      • - Lacking policies and procedures, or, saying too much in handbooks.
      • - Absence of job descriptions.
      • - Misclassified Exempt/Non-exempt employees.
      • - Inconsistent policy application. Preferential treatment.
      • - Lack of documentation.
      • - Not evaluating performance.
    • 72. PITFALLS
      • The most common hazards in Small Business HR/Employee Relations are:
      • - Lacking policies and procedures, or, saying too much in handbooks.
      • - Absence of job descriptions.
      • - Misclassified Exempt/Non-exempt employees.
      • - Inconsistent policy application. Preferential treatment.
      • - Lack of documentation.
      • - Not evaluating performance.
      • - Waiting too long to discharge an employee.
    • 73. PITFALLS
      • "I have an employee, one of the best in our sales force, who is late at least twice a week. It doesn't affect his work. Our customers love him. I've counseled him, but he keeps coming into work late. What can I do to get him into work on time?"
    • 74. PITFALLS
      • The most common hazards in Small Business HR/Employee Relations are:
      • - Lacking policies and procedures, or, saying too much in handbooks.
      • - Absence of job descriptions.
      • - Misclassified Exempt/Non-exempt employees.
      • - Inconsistent policy application. Preferential treatment.
      • - Lack of documentation.
      • - Not evaluating performance.
      • - Waiting too long to discharge an employee.
      • - Not publicizing the “at-will employment”doctrine.
    • 75. OTHER TIPS
      • Treat your workers with respect
    • 76. OTHER TIPS
      • Treat your workers with respect
      • Communicate with your workers
    • 77. OTHER TIPS
      • Treat your workers with respect
      • Communicate with your workers
      • Make job related decisions
    • 78. OTHER TIPS
      • Treat your workers with respect
      • Communicate with your workers
      • Make job related decisions
      • Don’t punish the messenger
    • 79. OTHER TIPS
      • Treat your workers with respect
      • Communicate with your workers
      • Make job related decisions
      • Don’t punish the messenger
      • Take action when necessary
    • 80. OTHER TIPS
      • Treat your workers with respect
      • Communicate with your workers
      • Make job related decisions

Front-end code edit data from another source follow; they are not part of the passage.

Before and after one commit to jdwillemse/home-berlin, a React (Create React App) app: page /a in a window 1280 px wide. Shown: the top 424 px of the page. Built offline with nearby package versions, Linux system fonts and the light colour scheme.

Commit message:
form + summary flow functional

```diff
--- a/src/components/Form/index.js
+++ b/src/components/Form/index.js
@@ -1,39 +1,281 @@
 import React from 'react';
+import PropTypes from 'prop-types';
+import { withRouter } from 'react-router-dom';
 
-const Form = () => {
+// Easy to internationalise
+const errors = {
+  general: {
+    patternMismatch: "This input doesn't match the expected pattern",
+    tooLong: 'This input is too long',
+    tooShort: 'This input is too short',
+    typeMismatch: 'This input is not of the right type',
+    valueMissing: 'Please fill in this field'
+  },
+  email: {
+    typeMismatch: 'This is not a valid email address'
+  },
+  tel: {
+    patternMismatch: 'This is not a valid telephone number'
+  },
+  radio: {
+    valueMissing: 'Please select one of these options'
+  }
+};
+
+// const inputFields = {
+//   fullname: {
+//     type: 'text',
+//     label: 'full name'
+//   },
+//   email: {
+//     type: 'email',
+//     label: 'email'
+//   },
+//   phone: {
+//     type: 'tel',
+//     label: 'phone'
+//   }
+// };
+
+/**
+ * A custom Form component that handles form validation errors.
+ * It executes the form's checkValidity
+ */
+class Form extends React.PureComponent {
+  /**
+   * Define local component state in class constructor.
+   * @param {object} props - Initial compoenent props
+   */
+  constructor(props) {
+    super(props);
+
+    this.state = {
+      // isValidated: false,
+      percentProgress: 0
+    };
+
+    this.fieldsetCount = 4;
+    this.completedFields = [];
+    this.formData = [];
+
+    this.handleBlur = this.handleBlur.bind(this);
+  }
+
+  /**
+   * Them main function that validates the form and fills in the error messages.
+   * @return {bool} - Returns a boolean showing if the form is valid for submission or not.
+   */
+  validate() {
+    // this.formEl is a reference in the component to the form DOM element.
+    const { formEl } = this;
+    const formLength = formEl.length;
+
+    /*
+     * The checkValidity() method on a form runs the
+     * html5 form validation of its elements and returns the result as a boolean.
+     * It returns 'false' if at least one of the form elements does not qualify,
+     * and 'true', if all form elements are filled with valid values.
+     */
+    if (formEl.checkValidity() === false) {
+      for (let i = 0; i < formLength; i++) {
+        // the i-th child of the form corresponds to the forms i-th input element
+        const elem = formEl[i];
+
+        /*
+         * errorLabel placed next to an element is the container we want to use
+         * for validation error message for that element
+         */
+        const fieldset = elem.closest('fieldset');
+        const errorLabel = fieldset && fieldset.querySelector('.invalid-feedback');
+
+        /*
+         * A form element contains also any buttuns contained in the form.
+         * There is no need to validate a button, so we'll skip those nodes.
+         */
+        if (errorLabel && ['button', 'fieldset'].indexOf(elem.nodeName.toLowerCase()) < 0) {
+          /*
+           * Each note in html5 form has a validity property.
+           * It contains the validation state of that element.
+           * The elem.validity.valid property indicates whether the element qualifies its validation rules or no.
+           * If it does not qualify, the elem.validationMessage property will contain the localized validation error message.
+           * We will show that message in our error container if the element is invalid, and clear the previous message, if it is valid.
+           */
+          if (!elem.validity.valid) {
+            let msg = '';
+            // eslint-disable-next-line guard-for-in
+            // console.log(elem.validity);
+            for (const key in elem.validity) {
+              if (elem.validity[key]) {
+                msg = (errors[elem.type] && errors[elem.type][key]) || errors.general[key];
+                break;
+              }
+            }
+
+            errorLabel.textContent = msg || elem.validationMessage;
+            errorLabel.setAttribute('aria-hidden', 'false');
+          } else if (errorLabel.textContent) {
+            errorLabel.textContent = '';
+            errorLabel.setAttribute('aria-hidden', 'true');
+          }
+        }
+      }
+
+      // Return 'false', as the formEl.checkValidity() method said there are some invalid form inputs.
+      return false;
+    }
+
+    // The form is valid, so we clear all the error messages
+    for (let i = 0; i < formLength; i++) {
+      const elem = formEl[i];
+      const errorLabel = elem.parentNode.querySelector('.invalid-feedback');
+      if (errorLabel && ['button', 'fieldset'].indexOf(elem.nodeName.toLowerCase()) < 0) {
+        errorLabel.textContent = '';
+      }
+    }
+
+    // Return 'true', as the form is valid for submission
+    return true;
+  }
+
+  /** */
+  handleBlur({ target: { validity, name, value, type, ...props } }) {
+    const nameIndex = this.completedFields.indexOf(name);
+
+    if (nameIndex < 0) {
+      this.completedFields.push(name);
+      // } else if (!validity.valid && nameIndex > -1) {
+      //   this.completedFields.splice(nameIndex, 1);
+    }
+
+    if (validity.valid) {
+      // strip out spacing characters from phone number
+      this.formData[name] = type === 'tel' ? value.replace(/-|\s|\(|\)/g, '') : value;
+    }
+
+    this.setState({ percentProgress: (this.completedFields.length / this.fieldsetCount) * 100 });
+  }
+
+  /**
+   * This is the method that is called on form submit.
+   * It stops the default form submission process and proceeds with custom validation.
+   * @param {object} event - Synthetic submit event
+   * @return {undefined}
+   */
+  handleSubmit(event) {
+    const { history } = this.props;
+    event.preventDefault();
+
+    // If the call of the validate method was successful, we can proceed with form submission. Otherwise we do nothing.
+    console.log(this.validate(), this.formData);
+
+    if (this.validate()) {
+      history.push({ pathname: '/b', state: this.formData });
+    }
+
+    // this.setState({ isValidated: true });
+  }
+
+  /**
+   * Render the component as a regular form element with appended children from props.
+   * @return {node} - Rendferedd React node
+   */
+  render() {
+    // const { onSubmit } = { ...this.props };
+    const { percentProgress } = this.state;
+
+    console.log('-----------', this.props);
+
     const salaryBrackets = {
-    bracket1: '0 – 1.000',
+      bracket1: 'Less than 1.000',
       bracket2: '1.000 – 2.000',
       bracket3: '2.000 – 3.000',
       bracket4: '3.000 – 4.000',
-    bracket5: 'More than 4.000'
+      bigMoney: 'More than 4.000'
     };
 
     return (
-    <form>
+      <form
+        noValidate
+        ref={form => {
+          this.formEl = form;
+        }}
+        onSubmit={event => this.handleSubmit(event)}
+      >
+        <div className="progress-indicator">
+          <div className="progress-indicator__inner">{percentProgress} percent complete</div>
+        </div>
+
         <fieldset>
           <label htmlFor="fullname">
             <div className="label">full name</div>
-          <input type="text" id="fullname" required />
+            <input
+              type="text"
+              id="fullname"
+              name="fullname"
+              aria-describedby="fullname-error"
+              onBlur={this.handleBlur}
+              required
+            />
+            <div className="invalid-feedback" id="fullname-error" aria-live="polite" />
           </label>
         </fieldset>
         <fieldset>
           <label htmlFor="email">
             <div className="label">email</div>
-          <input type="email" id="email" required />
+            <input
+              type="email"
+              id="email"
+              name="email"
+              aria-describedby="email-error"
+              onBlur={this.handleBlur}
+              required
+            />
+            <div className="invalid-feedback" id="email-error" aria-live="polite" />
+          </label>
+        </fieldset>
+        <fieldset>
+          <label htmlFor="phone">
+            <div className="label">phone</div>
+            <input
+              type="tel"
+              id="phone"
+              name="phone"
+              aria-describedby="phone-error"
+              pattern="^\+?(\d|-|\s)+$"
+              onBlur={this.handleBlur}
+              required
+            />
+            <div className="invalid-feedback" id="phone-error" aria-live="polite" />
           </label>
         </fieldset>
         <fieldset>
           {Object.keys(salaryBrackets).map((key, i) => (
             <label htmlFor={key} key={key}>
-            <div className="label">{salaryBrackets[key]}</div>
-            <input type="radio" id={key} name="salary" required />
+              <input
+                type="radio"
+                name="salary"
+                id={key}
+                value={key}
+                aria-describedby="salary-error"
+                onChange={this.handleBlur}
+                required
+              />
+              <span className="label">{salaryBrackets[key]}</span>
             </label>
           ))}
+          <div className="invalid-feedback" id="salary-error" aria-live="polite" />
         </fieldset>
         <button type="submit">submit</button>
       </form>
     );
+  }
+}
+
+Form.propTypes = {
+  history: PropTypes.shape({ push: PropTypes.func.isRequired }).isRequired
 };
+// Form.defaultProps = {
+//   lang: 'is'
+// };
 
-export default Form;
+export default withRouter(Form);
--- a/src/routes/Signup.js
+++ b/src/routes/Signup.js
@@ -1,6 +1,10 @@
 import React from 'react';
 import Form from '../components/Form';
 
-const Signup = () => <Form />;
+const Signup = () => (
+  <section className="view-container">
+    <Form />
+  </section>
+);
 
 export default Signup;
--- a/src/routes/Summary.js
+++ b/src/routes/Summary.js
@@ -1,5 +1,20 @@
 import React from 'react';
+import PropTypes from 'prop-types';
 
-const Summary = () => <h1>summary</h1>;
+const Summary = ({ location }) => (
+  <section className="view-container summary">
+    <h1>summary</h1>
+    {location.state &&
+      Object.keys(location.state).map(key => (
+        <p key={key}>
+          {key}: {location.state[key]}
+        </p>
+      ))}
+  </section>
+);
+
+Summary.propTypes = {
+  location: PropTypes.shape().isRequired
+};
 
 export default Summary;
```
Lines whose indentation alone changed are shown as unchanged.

      • Don’t punish the messenger
      • Take action when necessary
      • Be discreet
    • 81. KNOWLEDGE CHECK
      • How well did we do on our True and False Questions, or our Case Study?
    • 82. WRAP UP
      • Questions?
      • More Resources available through your SBDC and “Next Stage Growth Series” courses
      • Thank you for attending!
      • Best Wishes for continued success. We look forward to seeing you again.
      All titled workshops and the content therein are the proprietary material of the New Jersey Small Business Development Centers (NJSBDC) network; any replication, distribution, or use of this material is prohibited without prior written consent of the NJSBDC. Developed by Edward F. Kurocka, NJSBDC Consultant for NJSBDC
    • 83. BIBLIOGRAPHY
      • DelPo, Amy & Gueerin, Lisa, “Top Tips for Avoiding Legal Trouble With Employees,”
      • Nolo.com
      • Gomez-Meja, Luis R., Balkin, David B., Cardy, Robert L., “Managing Human Resources,”
      • Fifth edition, Pearson/PrenticeHall
      • McNamara, Carter, MBA, PhD, “Human Resources Management,” Managementhelp.org , 1999
      • Richter, Gina, “Small Business HR Page, user.txcyber.com/~gena /, 2006
      • Winning, Ethan A., “Labor Pains: Employer and Employee Rights and Obligations,” Ewin.com , 2006